Last Saturday, 11th June, the family attended the Mansfield Palace Community Play based on the film Brassed Off. I think it is fair to say that most people have seen the film which portrays the plight of the pits’ Brass Band during the coal crisis of 1994. I suspect many East Midlands miners can relate to the events of the coal crisis; three profit making collieries, namely Annesley-Bentinck, Olllerton and Manton were announced for closure in one day during February 1994. At the time, out of the ten collieries which formed the Midlands Area of British Coal, three of five collieries in profit were closed. The market for British deep mined coal had collapsed following the “dash for gas”. Some of the events in Brassed Off therefore can be closely related to by many former local miners.
The presentation at the Palace was generally well done, it was not a copy of the film but a stage production. However, I still have reservation about the amount of time the f word was used and in what context. The scene of Mr Chuckles with the kids in the church, just prior to him trying to hang himself off the headstocks, would warrent the f word. It was a scene of high emotion. However, the final scene, when Danny addresses the crowd at the Albert Hall, would not warrent the f word. Many a tale can be told of miners who swore down the pit but not on the surface, likewise tales of some miners who never swore at all are not unknown. This would relate especially to men like Danny, who would be influencial figures in the local community. Perhaps swearing would be correct in some areas of mining culture, I am simply relating to my experiences in the former Ashfield region of the Nottinghamshire coalfield. What do you think?

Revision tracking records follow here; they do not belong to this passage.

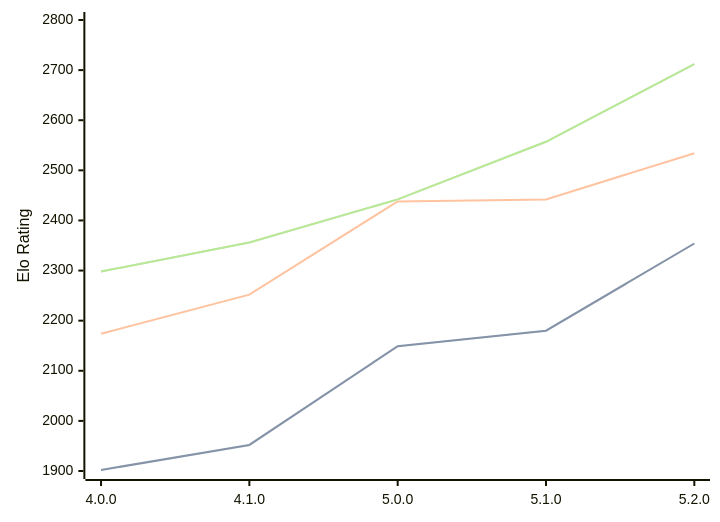
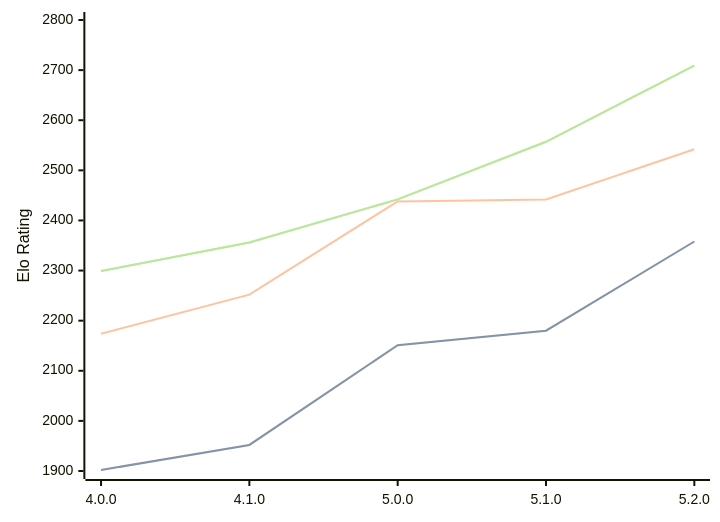
One commit to computer-chess-index/cci changed the first of 3 diagrams in engines/Aconcagua.md. Above: the diagram before and after it, drawn with Mermaid. The commit also changed other lines of this file, not shown here.

Commit message:
Update CCI Ratings (ELO VLTC) - 2026-06-15

````diff
--- a/engines/Aconcagua.md
+++ b/engines/Aconcagua.md
@@ -44,11 +44,11 @@
 ```mermaid
 %%{init: {"theme":"base","themeVariables":{"seriesColors:['#a3a3a3','#222221','#faa371']}}}%%
 xychart-beta
   x-axis ["4.0.0", "4.1.0", "5.0.0", "5.1.0", "5.2.0"]
   y-axis "Elo Rating" 1900 --> 2800
-  line "STC (8.0+0.08s)" [1902, 1952, 2149, 2180, 2354]
-  line "STC (8.0+0.08s)" [1902, 1952, 2149, 2180, 2354]
-  line "LTC (60.0+0.60s)" [2174, 2252, 2438, 2442, 2534]
-  line "VLTC (2m24s+1.12s)" [2298, 2356, 2442, 2557, 2712]
-  line "VLTC (2m24s+1.12s)" [2298, 2356, 2442, 2557, 2712]
+  line "STC (8.0+0.08s)" [1902, 1952, 2151, 2180, 2358]
+  line "STC (8.0+0.08s)" [1902, 1952, 2151, 2180, 2358]
+  line "LTC (60.0+0.60s)" [2174, 2252, 2438, 2442, 2542]
+  line "VLTC (2m24s+1.12s)" [2299, 2356, 2442, 2557, 2709]
+  line "VLTC (2m24s+1.12s)" [2299, 2356, 2442, 2557, 2709]
 ```
````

What is your favourite part of the film? Without doubt mine is Stephen Tompkinson, as the clown, in the church with the kids when he looses the plot. Overall the humour in the film well depicted the dry humour of mining communities – Did you join the band last night love? Yes , how do you know! Oh, just something my husband never mentioned. The stage production also dipicted the mining humour very well.
Overall, a brilliantly performed stage production of a classic film. The local based Newstead Brass Band took part in the production.
The Eastwood and Kimberley Advertiser recently reported the closure of Kimberley Miners Welfare after 86 years. Like the many pub closures now taking place are we currently witnessing the end of a traditional way of life following the rapid decline of the coal industry since the late 1950′s? Miners Welfares or “Stuets” (short for Institute) were initially founded as meeting places for the sports clubs associated with the deep mining coal industry. From 1952 the Coal Industry Social Welfare Organisation (CISWO) overtook the running of the Miners Welfares.
In recent times former Miners Welfare haunts of the MuBu miner have closed at Annesley and Newstead. Radio Nottingham recently reported the demolition of the former Ollerton and Bevercotes Miners Welfare based in Ollerton Village. Former miners welfares remain locally at Greasley (nr Eastwood), Jacksdale, Summit (East Kirkby), Heanor, Underwood and Bentinck. The former Teversal Miners Welfare is called Teversal Grange.
What other Miners Welfare Clubs remain in the East Midlands? Have you any special memories of times spent at the Welfares?
Seventy people recently attended a very entertaining evening presented by David Coleman, The Eastwood Pitman. The show took place at Ironville Church Hall on the Derbyshire / Nottinghamshire border. David is a Historical Coalmining Entertainer and his one man show covers tales, short stories and poems from mining’s past. He dresses up in period miners gear c 1950′s. The MuBu Miner assisted David by providing the equipment to show some mining archive footage as part of the show.
In total £365 was raised at the event for the Ironville Christ Church CCIA decorating fund. An expression of appreciation was given by the Vicar of Ironville, the Rev Frank Mercurio. Refreshments were served which reflected miners “snap” i.e. Bread and Jam / Dripping plus bottles of water.
The MuBu Coalmining Project took place from April 2010 to the end of March 2012. The remit was two-fold - firstly to see how the once vast coalmining industry in the East Midlands was represented in the Heritage sector and secondly to bring aspects of social media to that representation. The Coal mining project was funded by Renaissance East Midlands (REM) and the Centre for Advanced Studies (CAS) at the University of Nottingham. The Bursary holder is Dr. David Amos who completed a PHD on the 1984-85 Miners Strike in the Nottinghamshire Coalfield. David is an ex miner, having worked in the deep mining coal industry at Annesley Colliery for 24 years.